◆ **RECORD EXTRACTS**:
◇ ◇ ◇

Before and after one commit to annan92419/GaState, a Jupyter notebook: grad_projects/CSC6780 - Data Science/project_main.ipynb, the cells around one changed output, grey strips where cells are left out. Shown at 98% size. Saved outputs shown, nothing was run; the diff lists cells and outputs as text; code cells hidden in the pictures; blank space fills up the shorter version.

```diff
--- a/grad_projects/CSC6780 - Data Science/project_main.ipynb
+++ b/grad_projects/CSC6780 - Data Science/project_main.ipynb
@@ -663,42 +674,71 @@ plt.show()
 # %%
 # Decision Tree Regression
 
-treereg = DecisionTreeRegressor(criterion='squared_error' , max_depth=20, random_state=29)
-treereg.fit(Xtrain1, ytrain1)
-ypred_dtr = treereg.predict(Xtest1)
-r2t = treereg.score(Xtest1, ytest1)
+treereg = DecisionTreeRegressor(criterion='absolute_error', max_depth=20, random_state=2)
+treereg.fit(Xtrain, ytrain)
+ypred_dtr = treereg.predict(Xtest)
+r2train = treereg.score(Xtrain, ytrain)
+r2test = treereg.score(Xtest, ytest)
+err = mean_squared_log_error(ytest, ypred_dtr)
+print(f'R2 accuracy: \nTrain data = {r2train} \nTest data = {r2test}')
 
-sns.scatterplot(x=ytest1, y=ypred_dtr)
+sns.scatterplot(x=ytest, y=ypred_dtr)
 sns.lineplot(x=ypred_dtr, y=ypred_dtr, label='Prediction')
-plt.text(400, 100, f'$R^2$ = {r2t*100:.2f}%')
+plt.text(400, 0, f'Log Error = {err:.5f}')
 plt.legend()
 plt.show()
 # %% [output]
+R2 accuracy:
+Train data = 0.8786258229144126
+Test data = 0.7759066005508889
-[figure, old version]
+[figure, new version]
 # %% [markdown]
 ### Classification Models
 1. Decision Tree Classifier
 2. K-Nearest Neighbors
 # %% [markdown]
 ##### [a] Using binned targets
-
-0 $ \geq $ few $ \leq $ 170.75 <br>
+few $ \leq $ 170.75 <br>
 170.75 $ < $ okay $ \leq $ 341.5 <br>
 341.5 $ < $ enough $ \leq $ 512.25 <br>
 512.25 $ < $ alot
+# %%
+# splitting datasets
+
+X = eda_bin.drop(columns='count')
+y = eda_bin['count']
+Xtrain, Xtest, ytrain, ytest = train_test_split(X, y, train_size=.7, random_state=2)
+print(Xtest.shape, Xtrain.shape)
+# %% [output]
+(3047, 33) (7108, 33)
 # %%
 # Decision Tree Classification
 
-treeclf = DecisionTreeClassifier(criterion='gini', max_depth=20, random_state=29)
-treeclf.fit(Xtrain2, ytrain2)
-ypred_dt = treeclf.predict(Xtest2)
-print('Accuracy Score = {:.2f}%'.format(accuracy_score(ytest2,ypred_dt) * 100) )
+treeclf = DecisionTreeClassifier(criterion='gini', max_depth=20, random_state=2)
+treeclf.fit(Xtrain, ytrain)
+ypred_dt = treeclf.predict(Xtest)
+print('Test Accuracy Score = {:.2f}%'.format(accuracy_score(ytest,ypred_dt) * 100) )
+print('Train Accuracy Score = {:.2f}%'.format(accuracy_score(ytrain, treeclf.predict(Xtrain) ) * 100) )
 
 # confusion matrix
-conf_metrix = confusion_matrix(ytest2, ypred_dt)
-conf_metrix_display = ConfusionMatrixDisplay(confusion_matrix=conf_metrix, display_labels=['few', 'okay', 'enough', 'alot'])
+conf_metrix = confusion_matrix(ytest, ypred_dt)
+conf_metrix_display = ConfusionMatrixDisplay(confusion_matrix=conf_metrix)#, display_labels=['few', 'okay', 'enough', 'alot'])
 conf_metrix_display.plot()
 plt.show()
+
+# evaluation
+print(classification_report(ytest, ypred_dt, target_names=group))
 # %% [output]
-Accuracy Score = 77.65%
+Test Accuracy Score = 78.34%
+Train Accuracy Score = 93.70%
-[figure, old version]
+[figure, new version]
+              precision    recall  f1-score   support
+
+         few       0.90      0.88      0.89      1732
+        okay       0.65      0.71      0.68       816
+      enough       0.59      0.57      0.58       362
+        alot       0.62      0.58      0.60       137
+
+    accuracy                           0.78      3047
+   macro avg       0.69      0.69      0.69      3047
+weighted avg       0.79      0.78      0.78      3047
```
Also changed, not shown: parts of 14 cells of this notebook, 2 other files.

◇ ◇ ◇

◆ **WHAT THE EXERCISE ASKS**:
Every entry needs to be copied again, word for word.

◆ **TASK OUTPUT**:
Before and after one commit to annan92419/GaState, a Jupyter notebook: grad_projects/CSC6780 - Data Science/project_main.ipynb, the cells around one changed output, grey strips where cells are left out. Shown at 98% size. Saved outputs shown, nothing was run; the diff lists cells and outputs as text; code cells hidden in the pictures; blank space fills up the shorter version.

```diff
--- a/grad_projects/CSC6780 - Data Science/project_main.ipynb
+++ b/grad_projects/CSC6780 - Data Science/project_main.ipynb
@@ -663,42 +674,71 @@ plt.show()
 # %%
 # Decision Tree Regression
 
-treereg = DecisionTreeRegressor(criterion='squared_error' , max_depth=20, random_state=29)
-treereg.fit(Xtrain1, ytrain1)
-ypred_dtr = treereg.predict(Xtest1)
-r2t = treereg.score(Xtest1, ytest1)
+treereg = DecisionTreeRegressor(criterion='absolute_error', max_depth=20, random_state=2)
+treereg.fit(Xtrain, ytrain)
+ypred_dtr = treereg.predict(Xtest)
+r2train = treereg.score(Xtrain, ytrain)
+r2test = treereg.score(Xtest, ytest)
+err = mean_squared_log_error(ytest, ypred_dtr)
+print(f'R2 accuracy: \nTrain data = {r2train} \nTest data = {r2test}')
 
-sns.scatterplot(x=ytest1, y=ypred_dtr)
+sns.scatterplot(x=ytest, y=ypred_dtr)
 sns.lineplot(x=ypred_dtr, y=ypred_dtr, label='Prediction')
-plt.text(400, 100, f'$R^2$ = {r2t*100:.2f}%')
+plt.text(400, 0, f'Log Error = {err:.5f}')
 plt.legend()
 plt.show()
 # %% [output]
+R2 accuracy:
+Train data = 0.8786258229144126
+Test data = 0.7759066005508889
-[figure, old version]
+[figure, new version]
 # %% [markdown]
 ### Classification Models
 1. Decision Tree Classifier
 2. K-Nearest Neighbors
 # %% [markdown]
 ##### [a] Using binned targets
-
-0 $ \geq $ few $ \leq $ 170.75 <br>
+few $ \leq $ 170.75 <br>
 170.75 $ < $ okay $ \leq $ 341.5 <br>
 341.5 $ < $ enough $ \leq $ 512.25 <br>
 512.25 $ < $ alot
+# %%
+# splitting datasets
+
+X = eda_bin.drop(columns='count')
+y = eda_bin['count']
+Xtrain, Xtest, ytrain, ytest = train_test_split(X, y, train_size=.7, random_state=2)
+print(Xtest.shape, Xtrain.shape)
+# %% [output]
+(3047, 33) (7108, 33)
 # %%
 # Decision Tree Classification
 
-treeclf = DecisionTreeClassifier(criterion='gini', max_depth=20, random_state=29)
-treeclf.fit(Xtrain2, ytrain2)
-ypred_dt = treeclf.predict(Xtest2)
-print('Accuracy Score = {:.2f}%'.format(accuracy_score(ytest2,ypred_dt) * 100) )
+treeclf = DecisionTreeClassifier(criterion='gini', max_depth=20, random_state=2)
+treeclf.fit(Xtrain, ytrain)
+ypred_dt = treeclf.predict(Xtest)
+print('Test Accuracy Score = {:.2f}%'.format(accuracy_score(ytest,ypred_dt) * 100) )
+print('Train Accuracy Score = {:.2f}%'.format(accuracy_score(ytrain, treeclf.predict(Xtrain) ) * 100) )
 
 # confusion matrix
-conf_metrix = confusion_matrix(ytest2, ypred_dt)
-conf_metrix_display = ConfusionMatrixDisplay(confusion_matrix=conf_metrix, display_labels=['few', 'okay', 'enough', 'alot'])
+conf_metrix = confusion_matrix(ytest, ypred_dt)
+conf_metrix_display = ConfusionMatrixDisplay(confusion_matrix=conf_metrix)#, display_labels=['few', 'okay', 'enough', 'alot'])
 conf_metrix_display.plot()
 plt.show()
+
+# evaluation
+print(classification_report(ytest, ypred_dt, target_names=group))
 # %% [output]
-Accuracy Score = 77.65%
+Test Accuracy Score = 78.34%
+Train Accuracy Score = 93.70%
-[figure, old version]
+[figure, new version]
+              precision    recall  f1-score   support
+
+         few       0.90      0.88      0.89      1732
+        okay       0.65      0.71      0.68       816
+      enough       0.59      0.57      0.58       362
+        alot       0.62      0.58      0.60       137
+
+    accuracy                           0.78      3047
+   macro avg       0.69      0.69      0.69      3047
+weighted avg       0.79      0.78      0.78      3047
```
Also changed, not shown: parts of 14 cells of this notebook, 2 other files.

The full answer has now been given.